Peter Jolly, chairman of Tarras Water Ltd, hopes all
shareholders of the company will continue with the irrigation
scheme, but adds ''there's no guarantees in this world''.
The Otago Daily Times reported yesterday there might not be
as big an uptake of shares as intended and Mr Jolly's
comments were made before he learned of the report to the
Otago Regional Council recommending they did not financially
support the scheme. The company had asked the council to buy
30% of its shares.
Mr Jolly declined to comment on the recommendation when
The scheme would supply 40 families in Tarras with water
pumped from the Clutha River, irrigating 5999ha.
Some of those families have said it would be far too
expensive for them to continue. While they took up shares in
the company at the outset, that was to fund feasibility
Now they have been given a clearer indication of likely
costs, many are undecided whether to continue. Others will
stick with current irrigation arrangements.
Mr Jolly said in light of a recent independent report into
the future viability of the Lindis irrigation scheme, which
many people in the area use, he thought people would continue
with the Tarras scheme.
The water right for the Lindis scheme is set to expire in
2021 but before then, the regional council has proposed new
minimum flows be implemented.
He said the report painted a ''bleak'' picture with a lot
less water to go around.
''There could be one or two drop out [of the Tarras scheme]
but I wouldn't be surprised if one or two come in because the
future for people staying on the Lindis is pretty bleak.''
The Otago Daily Times called 15 people in Tarras to ask about
involvement in the Tarras scheme and found many fingers were
pointed at Mr Jolly and other directors for pushing the
Tarras scheme for their own benefit.
Mr Jolly and his cousin Bruce Jolly are directors of Tarras
Water Ltd and Lindis Irrigation Ltd.
However, Peter Jolly said he did not think that was a
conflict of interest as he believed he was unbiased.
''Yes, it will benefit my own property ... it's going to
benefit anybody who is a part of it.
''Ye,s land values are going to go up, but is that such a bad
thing?''He said his motive was to leave a legacy for future
Regional council chairman and hearings panel member Stephen
Woodhead also said he did not think there was a conflict of
''It's a relatively small community and we're aware that
there is some duplication between both irrigation
Mr Jolly said he felt it was the duty of the Lindis company
to commission the report so shareholders could get a good
idea of the future of their scheme.
''It was pretty bleak.

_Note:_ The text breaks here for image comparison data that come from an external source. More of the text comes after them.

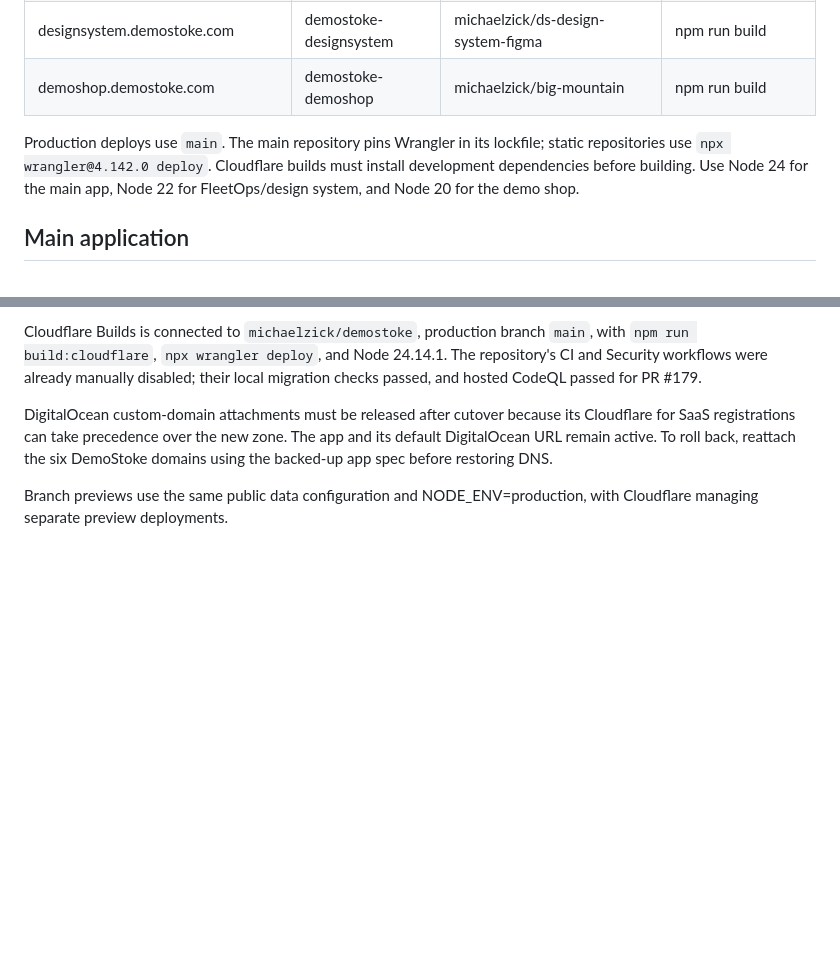
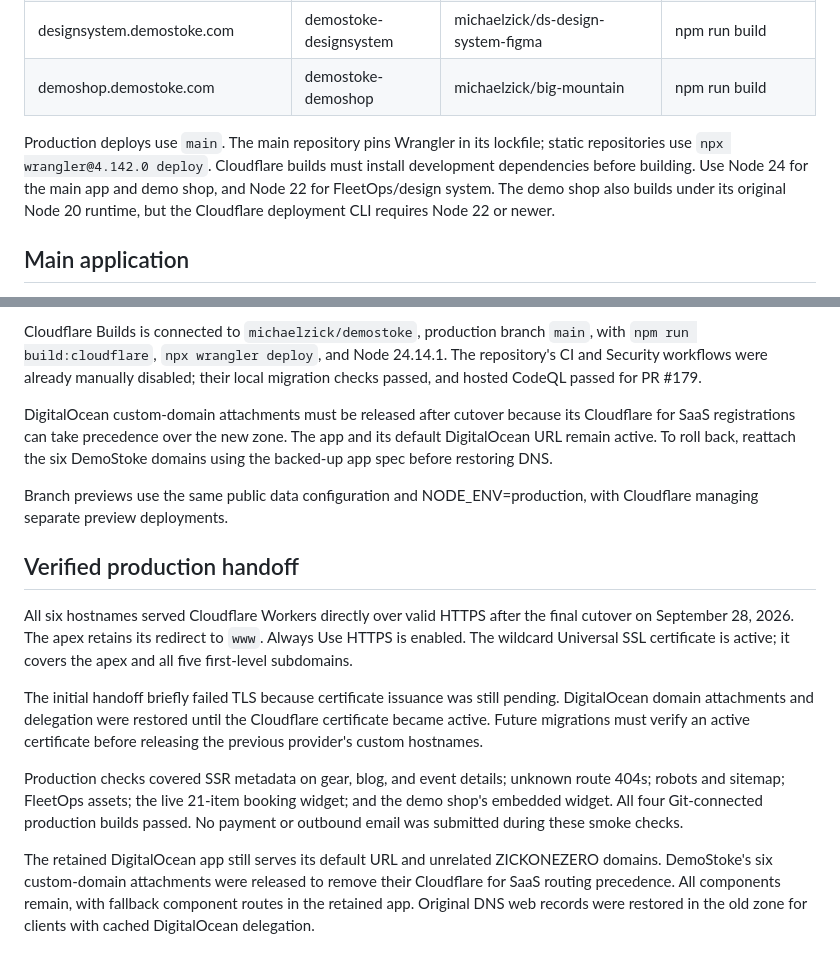
Before and after one commit to michaelzick/demostoke, a Markdown page: docs/cloudflare-hosting.md, 2 parts joined by grey strips. Drawn GitHub-style; blank space fills up the shorter version.

Commit message:
Document verified Cloudflare cutover and TLS recovery

```diff
--- a/docs/cloudflare-hosting.md
+++ b/docs/cloudflare-hosting.md
@@ -9,7 +9,7 @@ DemoStoke's web applications run on Cloudflare Workers. Supabase remains the dat
 | designsystem.demostoke.com | demostoke-designsystem | michaelzick/ds-design-system-figma | npm run build |
 | demoshop.demostoke.com | demostoke-demoshop | michaelzick/big-mountain | npm run build |
 
-Production deploys use `main`. The main repository pins Wrangler in its lockfile; static repositories use `npx wrangler@4.142.0 deploy`. Cloudflare builds must install development dependencies before building. Use Node 24 for the main app, Node 22 for FleetOps/design system, and Node 20 for the demo shop.
+Production deploys use `main`. The main repository pins Wrangler in its lockfile; static repositories use `npx wrangler@4.142.0 deploy`. Cloudflare builds must install development dependencies before building. Use Node 24 for the main app and demo shop, and Node 22 for FleetOps/design system. The demo shop also builds under its original Node 20 runtime, but the Cloudflare deployment CLI requires Node 22 or newer.
 
 ## Main application
 
@@ -58,3 +58,26 @@ six DemoStoke domains using the backed-up app spec before restoring DNS.
 
 Branch previews use the same public data configuration and NODE_ENV=production,
 with Cloudflare managing separate preview deployments.
+
+## Verified production handoff
+
+All six hostnames served Cloudflare Workers directly over valid HTTPS after the
+final cutover on September 28, 2026. The apex retains its redirect to `www`.
+Always Use HTTPS is enabled. The wildcard Universal SSL certificate is active;
+it covers the apex and all five first-level subdomains.
+
+The initial handoff briefly failed TLS because certificate issuance was still
+pending. DigitalOcean domain attachments and delegation were restored until the
+Cloudflare certificate became active. Future migrations must verify an active
+certificate before releasing the previous provider's custom hostnames.
+
+Production checks covered SSR metadata on gear, blog, and event details; unknown
+route 404s; robots and sitemap; FleetOps assets; the live 21-item booking widget;
+and the demo shop's embedded widget. All four Git-connected production builds
+passed. No payment or outbound email was submitted during these smoke checks.
+
+The retained DigitalOcean app still serves its default URL and unrelated
+ZICKONEZERO domains. DemoStoke's six custom-domain attachments were released to
+remove their Cloudflare for SaaS routing precedence. All components remain, with
+fallback component routes in the retained app. Original DNS web records were
+restored in the old zone for clients with cached DigitalOcean delegation.
```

''All the knockers have forgotten that the Lindis River has
been the backbone of the local economy for the last 90 years
... all of a sudden the right to that water will be taken
When asked whether he thought the issue had divided the
Tarras community, he disagreed but said it had ''definitely
''If we do nothing, that will be more divisive in the
community 'cause we will have mate against mate, family
against family squabbling for water ... if we get to 2021 and
we've done nothing then there will be blood.''
Tarras Water shareholders would pay an unconfirmed $633 per
hectare they wish to irrigate per year, not $900 as was
reported yesterday. Mr Jolly said the company was working to
bring the cost down, which is why it was still unconfirmed.
• Estimated cost $39.2 million.
• Land irrigated would be just under 6000ha.
• Water take 4500 litres a second from Clutha River, between
September and April only.
• Maximum take 73.6 million cu m.
• Need 70% uptake in ordinary shares with attached water
• ORC asked to buy the remaining 30% as dry equity, expected
to be repaid as more farmers pick up shares.
• Rest of cost to be funded by bank loan; Central Otago
District Council agreed to act as guarantor for 20% of loan
with conditions including ORC support for the scheme.